───── Data excerpts

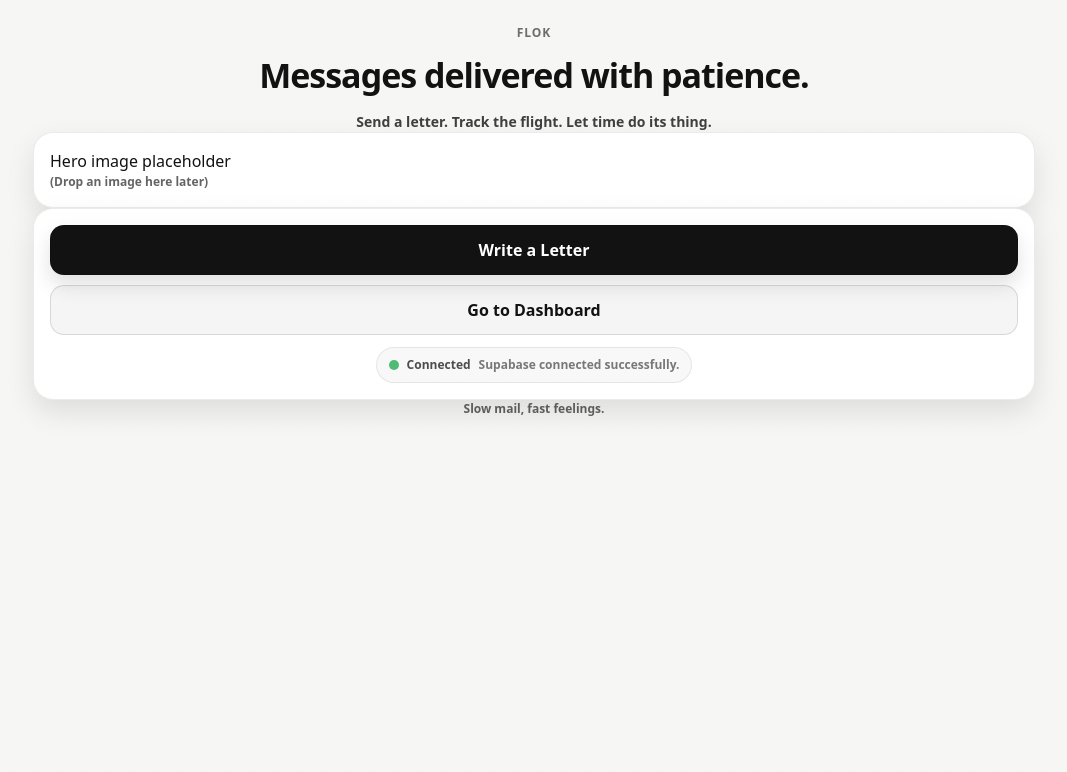
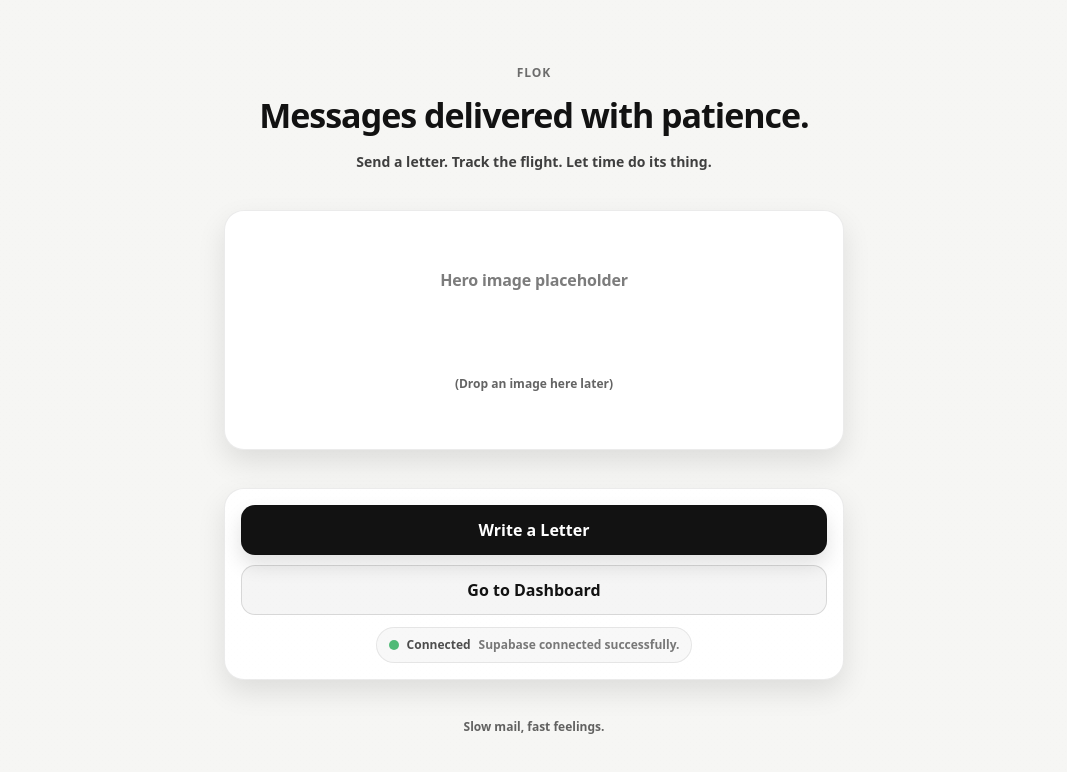
Before and after one commit to Tr33horn/carrier-pigeon-alpha, a Next.js app: page / in a window 1280 px wide. Shown: the top 772 px of the page, without its empty margins (106-1173 px from the left). Built offline with nearby package versions, Linux system fonts and the light colour scheme; no server answers; the database is empty.

Commit message:
Update globals.css

```diff
--- a/app/globals.css
+++ b/app/globals.css
@@ -76,6 +76,51 @@ body {
 }
 @media (max-width: 860px) {
   .twoCol { grid-template-columns: 1fr; }
+}
+
+
+/* -------------------------------------------------
+   Home page (center aligned)
+------------------------------------------------- */
+.homeCenter{
+  min-height: calc(100vh - 48px);
+  display: grid;
+  place-items: center;
+  gap: 14px;
+  padding: 28px 0;
+}
+
+.homeCenter > *{
+  width: 100%;
+  max-width: 620px;
+}
+
+/* Hero placeholder */
+.homeHero{
+  height: 240px;
+  border-radius: 24px;
+  padding: 0; /* just a frame */
+  overflow: hidden;
+  background:
+    linear-gradient(135deg, var(--alp-blue-30), rgba(255,255,255,0) 58%),
+    linear-gradient(0deg, rgba(0,0,0,0.03), rgba(0,0,0,0));
+  position: relative;
+}
+
+.homeHeroInner{
+  position: absolute;
+  inset: 0;
+  display: grid;
+  place-items: center;
+  text-align: center;
+  gap: 6px;
+  padding: 18px;
+}
+
+.homeHeroTitle{
+  font-weight: 900;
+  letter-spacing: -0.01em;
+  opacity: 0.55;
 }
 
 /* -------------------------------------------------
```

──────────

◆ What to work on: For this exercise, please reproduce the records above exactly and drop the images.

◆ Task solution:
Before and after one commit to Tr33horn/carrier-pigeon-alpha, a Next.js app: page / in a window 1280 px wide. Shown: the top 772 px of the page, without its empty margins (106-1173 px from the left). Built offline with nearby package versions, Linux system fonts and the light colour scheme; no server answers; the database is empty.

Commit message:
Update globals.css

```diff
--- a/app/globals.css
+++ b/app/globals.css
@@ -76,6 +76,51 @@ body {
 }
 @media (max-width: 860px) {
   .twoCol { grid-template-columns: 1fr; }
+}
+
+
+/* -------------------------------------------------
+   Home page (center aligned)
+------------------------------------------------- */
+.homeCenter{
+  min-height: calc(100vh - 48px);
+  display: grid;
+  place-items: center;
+  gap: 14px;
+  padding: 28px 0;
+}
+
+.homeCenter > *{
+  width: 100%;
+  max-width: 620px;
+}
+
+/* Hero placeholder */
+.homeHero{
+  height: 240px;
+  border-radius: 24px;
+  padding: 0; /* just a frame */
+  overflow: hidden;
+  background:
+    linear-gradient(135deg, var(--alp-blue-30), rgba(255,255,255,0) 58%),
+    linear-gradient(0deg, rgba(0,0,0,0.03), rgba(0,0,0,0));
+  position: relative;
+}
+
+.homeHeroInner{
+  position: absolute;
+  inset: 0;
+  display: grid;
+  place-items: center;
+  text-align: center;
+  gap: 6px;
+  padding: 18px;
+}
+
+.homeHeroTitle{
+  font-weight: 900;
+  letter-spacing: -0.01em;
+  opacity: 0.55;
 }
 
 /* -------------------------------------------------
```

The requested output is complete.